An outstanding novel.
The first of two volumes, its full title is The Astonishing Life of Octavian Nothing, Traitor To The Nation – Volume 1: The Pox Party. I already tell everyone I meet to read this author’s fantastic satirical novel, Feed, and now I shall be telling them to read this.
I dare say young readers – especially those unfamiliar with Feed and Anderson’s other novels – may struggle to get into it, fearful that the formal eighteenth century diction and grammar of Octavian’s narrative might never develop into a compelling story. But they will soon be fascinated by the narrator’s realtionship with his young teenage mother and by all the goings-on at the College of Lucidity, where Octavian is treated to a trial education of letters and manners.
Eventually both the boy and the mother fall victim to another trial involving smallpox. Dr Trefusis observes at one point during this harrowing section of the book, “When I peer into the reaches of the most distant futurity, I fear that even in some unseen epock when there are colonies even upon the moon itself, there shall still be gatherings like this, where the young, blinded by privilege, shall dance and giggle and compare their poxy legions.” It is just that ‘most distant futurity’ which Andersen describes (in a far different prose) in Feed.
Octavian’s own narrative comes to an abrupt halt three quarters of the way through the novel, at a moment of great heartbreak, and it is a tribute to Andersen’s skill and confidence as a stylist that the miscellany of documents and correspondence that fills most of the remaining part of this first volume holds the reader riveted until Octavian’s return.

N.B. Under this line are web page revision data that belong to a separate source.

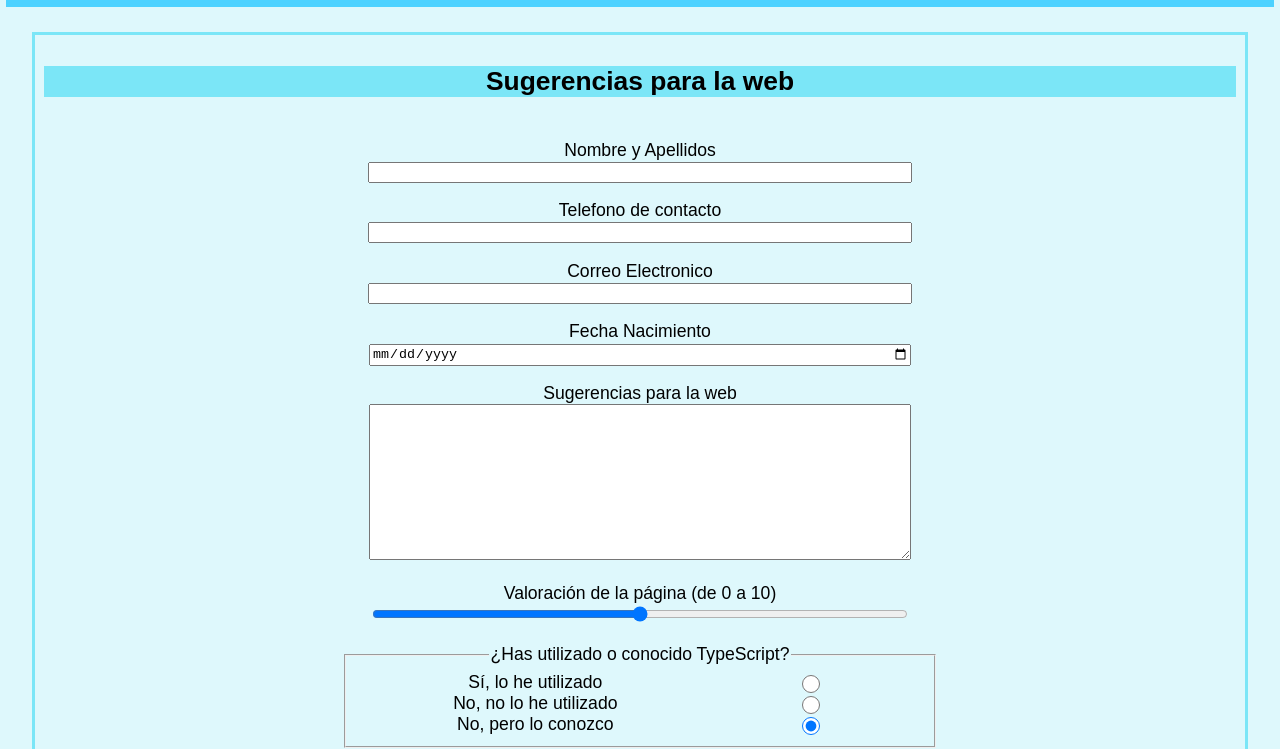
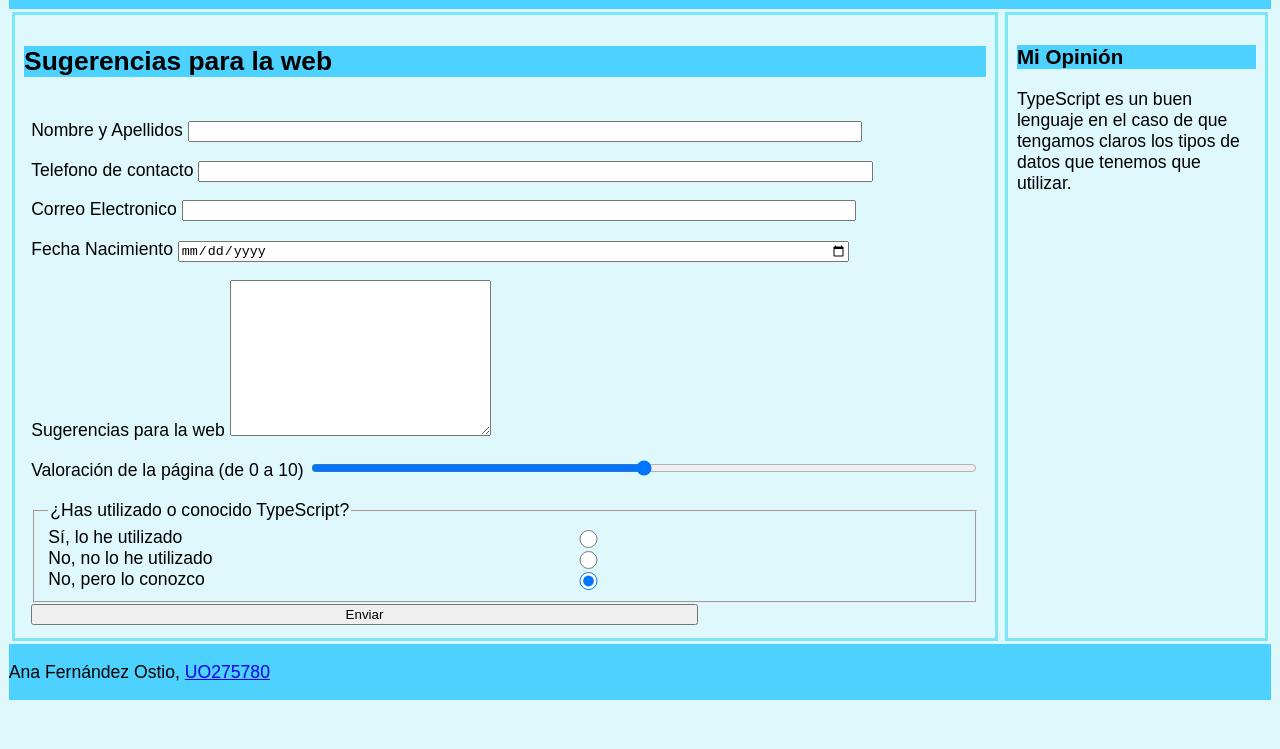
Before and after one commit to AnaOstio/SEW, a plain HTML site: page opinion.html in a window 1280 px wide. Shown: the part 87-836 px from the top of the page. After the commit the page ends 800 px from the top, so only its background shows below. Drawn offline with Linux system fonts and the light colour scheme.

Commit message:
Add files via upload

```diff
--- a/estilo/estilo.css
+++ b/estilo/estilo.css
@@ -1,13 +1,12 @@
 
 /*
     Ana Fernandez Ostio, UO275780
-    En este archivo va todo lo comun a los html en cuanto al estilo
-    que se puede encontrar en el sitio web.
+    En este archivo va todo lo comun a los html
 */
 
 /*(0,0,1)*/
 body{
-    margin: 0.5%;
+    margin: 0.5em;
     font-size: 1.1em;
     background-color: #DEF8FC;
     font-family: Arial, Helvetica, sans-serif;
@@ -15,37 +14,26 @@ body{
 }
 
 /*(0,0,1)*/
-header{
-    /*el color de las letras, lo hereda de body*/
+header, h2, h3, footer{
     background-color: #4DD2FF;
 }
 
 /*(0,0,1)*/
-section, article {
+video, audio, img {
+    width: 20em;
+}
+
+/*(0,0,1)*/
+section, article, aside {
     border: solid;
     border-color: #7BE6F7;
     padding: 0.5em;
-    margin: 2%;
-}
-
-/*(0,0,1)*/
-h2, h3, footer{
-    /*el color de las letras, lo hereda de body*/
-    background-color: #7BE6F7;
-    text-align: center;
-}
-
-/*(0,0,1)*/
-video, audio, img {
-    display: block;
-    width: 75%;
-    margin: auto;
+    margin: 0.2em;
 }
 
 /*BARRA DE NAVEGACION*/
 /*(0,0,2)*/
 nav a{
-    /*el color de fondo lo hereda de body*/
     padding: 1em 1em;
     /*le quito como si fuera el enlace*/
     text-decoration-line: none;
@@ -53,46 +41,23 @@ nav a{
 }
 /*(0,1,2)*/
 nav a:hover{
-    /*el color de las letras, lo hereda de nav a*/
     background-color: aliceblue;
 }
+
 /*FORMULARIO*/
 /*(0,0,1)*/
 form{
-    width: 50%;
-    margin: auto;
-
-
+    border-width: 0.3em;
     padding: 0.2em 0.4em;
-    text-align: center;
 }
 /*(0,0,1)*/
 input{
-    width: 90%;
-}
-/*(0,1,1)*/
-input[type="submit"]{
-    padding: 0.8em;
-    margin: 0.3em;
-    font-size: medium;
-    width: 50%;
-    height: 70%;
-}
-/*(0,0,1)*/
-textarea{
-    width: 90%;
-    max-width: 90%;
-    min-width: 50%;
-    height: 50%;
-    min-height: 50%;
-    margin: auto;
+    width: 50em;
 }
 
 /*TABLA*/
 /*(0,0,1)*/
 table{
-    /*el color de fondo lo hereda de body*/
-    width:100%;
     border: 0.15em solid #4DD2FF;
     text-align: center;
     border-collapse: collapse;
--- a/estilo/layout.css
+++ b/estilo/layout.css
@@ -4,16 +4,11 @@
 */
 /*(0,0,1)*/
 header{
+    grid-area: header;
     display: flex;
     justify-content: space-evenly;
     align-items: center;
     flex-wrap: wrap;
-}
-
-/*(0,0,1)*/
-body{
-    display: flex;
-    flex-direction: column;
 }
 
 /*(0,0,1)*/
@@ -31,3 +26,31 @@ form fieldset{
     position: relative;
     margin-top: 2%;
 }
+
+/*(0,0,1)*/
+body{
+    display: grid;
+    grid-template-areas:
+    'header header header'
+    'main main aside'
+    'footer footer footer';
+}
+
+/*(0,0,1)*/
+section{
+    grid-area: section;
+}
+
+/*(0,0,1)*/
+aside {
+    grid-area: aside;
+}
+
+/*(0,0,1)*/
+footer{
+    grid-area: footer;
+}
+/*(0,0,1)*/
+main{
+    grid-area: main;
+}
--- a/opinion.html
+++ b/opinion.html
@@ -54,6 +54,7 @@
                     <p><label for="valoracion">Valoración de la página (de 0 a 10)</label>
                             <input type="range" id="valoracion" min=0 max=10 step=1 /></p>
 
+
                     <fieldset>
                         <legend>¿Has utilizado o conocido TypeScript?</legend>
                         <label for="Utilizado">Sí, lo he utilizado</label>
@@ -69,6 +70,14 @@
                 </form>
             </section>
         </main>
+
+        <aside>
+            <h3>Mi Opinión</h3>
+            <p>TypeScript es un buen lenguaje en el caso de que tengamos claros los
+                tipos de datos que tenemos que utilizar.
+            </p>
+            <p></p>
+        </aside>
         <!--FOOTER-->
         <footer>
             <p>Ana Fernández Ostio, <a href="mailto:uo275780@uniovi.es">UO275780</a></p>
```
Also changed, not shown: comparacion.html (+12 -12 lines), index.html (+14 -2 lines), versiones.html (+15 -1 lines), multimedia/logo.png (added).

I haven’t mentioned yet that Octavian is a black child born to an African mother; that the book is about slavery and the events leading up to the War of Independence. Those are the themes. And Andersen’s book will remain a classic treatment of slavery and the birth of the American nation for a very long time to come.